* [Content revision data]
:::::

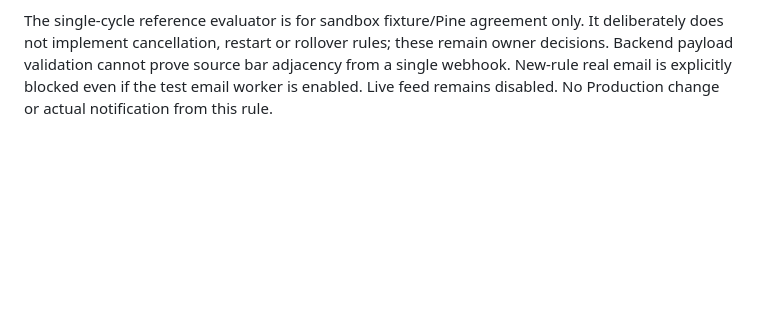
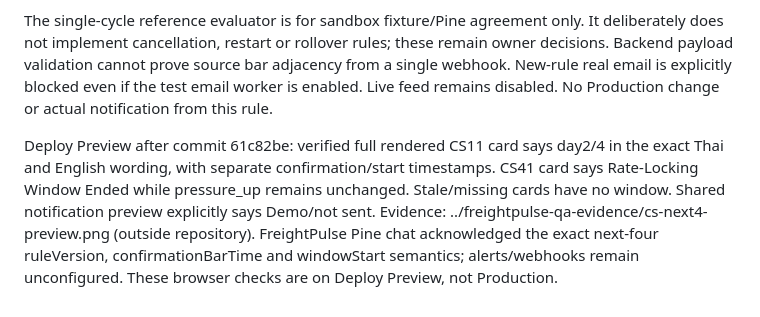
Before and after one commit to KP2184909/savepulse-backend, a Markdown page: docs/freightpulse/qa-report.md, the part around the change. Rendered like a GitHub page; blank space fills up the shorter version.

Commit message:
Record next-four preview QA and Pine contract acknowledgement

```diff
--- a/docs/freightpulse/qa-report.md
+++ b/docs/freightpulse/qa-report.md
@@ -67,3 +67,5 @@ Stripe browser authorization was completed by the owner, but the account-list co
 Supersedes earlier five-bar/2-of-5 screenshots and wording. Rule version freightpulse.cs.rebound-next-4.v1. Local suite: 129/129 PASS. Tests cover a decline followed by a wait through flat/missing calendar days, confirmation outside the window, next available daily bar as day1, days1–4, expiry without forced easing, old rule/day5 rejection, independent confirmation/window timestamps, BDI/ZIM context isolation, new-rule notification suppression, shared bilingual notification-preview wording, and duplicate/stale safeguards.
 
 The single-cycle reference evaluator is for sandbox fixture/Pine agreement only. It deliberately does not implement cancellation, restart or rollover rules; these remain owner decisions. Backend payload validation cannot prove source bar adjacency from a single webhook. New-rule real email is explicitly blocked even if the test email worker is enabled. Live feed remains disabled. No Production change or actual notification from this rule.
+
+Deploy Preview after commit 61c82be: verified full rendered CS11 card says day2/4 in the exact Thai and English wording, with separate confirmation/start timestamps. CS41 card says Rate-Locking Window Ended while pressure_up remains unchanged. Stale/missing cards have no window. Shared notification preview explicitly says Demo/not sent. Evidence: ../freightpulse-qa-evidence/cs-next4-preview.png (outside repository). FreightPulse Pine chat acknowledged the exact next-four ruleVersion, confirmationBarTime and windowStart semantics; alerts/webhooks remain unconfigured. These browser checks are on Deploy Preview, not Production.
```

:::::

Give the number of lines in the records that contain the string "Pine", and write nothing besides that number.

* [SOLUTION TO THE EXERCISE] 3